» **Data extract**:
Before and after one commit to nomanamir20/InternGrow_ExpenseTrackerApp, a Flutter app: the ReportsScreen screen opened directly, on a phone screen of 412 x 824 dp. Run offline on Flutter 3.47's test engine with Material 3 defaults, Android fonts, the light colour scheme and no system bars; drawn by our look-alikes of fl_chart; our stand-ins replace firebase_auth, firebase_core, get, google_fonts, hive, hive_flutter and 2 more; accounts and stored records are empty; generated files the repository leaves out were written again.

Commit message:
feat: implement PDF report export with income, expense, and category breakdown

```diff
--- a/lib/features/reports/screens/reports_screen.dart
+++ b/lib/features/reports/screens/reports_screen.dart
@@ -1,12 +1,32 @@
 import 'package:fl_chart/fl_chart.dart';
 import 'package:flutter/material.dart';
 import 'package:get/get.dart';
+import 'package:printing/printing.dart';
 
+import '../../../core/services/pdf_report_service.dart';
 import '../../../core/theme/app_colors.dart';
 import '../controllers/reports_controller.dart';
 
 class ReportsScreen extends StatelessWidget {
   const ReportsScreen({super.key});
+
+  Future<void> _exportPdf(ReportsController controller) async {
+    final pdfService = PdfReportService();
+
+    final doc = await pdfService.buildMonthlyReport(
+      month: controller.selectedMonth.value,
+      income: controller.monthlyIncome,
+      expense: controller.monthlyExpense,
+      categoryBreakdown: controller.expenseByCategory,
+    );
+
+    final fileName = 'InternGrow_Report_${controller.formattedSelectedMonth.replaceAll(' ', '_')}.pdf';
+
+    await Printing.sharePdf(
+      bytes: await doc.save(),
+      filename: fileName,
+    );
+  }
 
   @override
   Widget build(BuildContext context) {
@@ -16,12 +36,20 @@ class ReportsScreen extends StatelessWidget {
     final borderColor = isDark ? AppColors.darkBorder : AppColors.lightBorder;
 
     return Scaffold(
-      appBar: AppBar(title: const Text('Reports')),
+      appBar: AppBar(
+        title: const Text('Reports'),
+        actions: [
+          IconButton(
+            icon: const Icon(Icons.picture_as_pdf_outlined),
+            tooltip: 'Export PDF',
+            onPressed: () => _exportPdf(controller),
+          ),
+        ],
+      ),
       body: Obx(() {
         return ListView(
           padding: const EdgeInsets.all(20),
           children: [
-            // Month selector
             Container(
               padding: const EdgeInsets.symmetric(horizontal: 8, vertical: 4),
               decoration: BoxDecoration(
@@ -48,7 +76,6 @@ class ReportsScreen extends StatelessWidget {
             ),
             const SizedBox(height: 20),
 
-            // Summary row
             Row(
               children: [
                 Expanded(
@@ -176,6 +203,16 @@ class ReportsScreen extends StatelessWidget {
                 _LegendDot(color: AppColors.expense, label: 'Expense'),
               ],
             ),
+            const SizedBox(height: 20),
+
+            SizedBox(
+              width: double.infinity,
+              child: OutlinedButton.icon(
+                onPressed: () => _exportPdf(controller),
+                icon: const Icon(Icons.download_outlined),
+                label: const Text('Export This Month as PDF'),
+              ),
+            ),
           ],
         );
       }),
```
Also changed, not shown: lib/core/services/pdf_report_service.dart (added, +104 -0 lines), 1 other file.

» **Your assignment**: Answer with one number, namely the count of lines in the entries that include the word "import".

» **Output of the task**: 7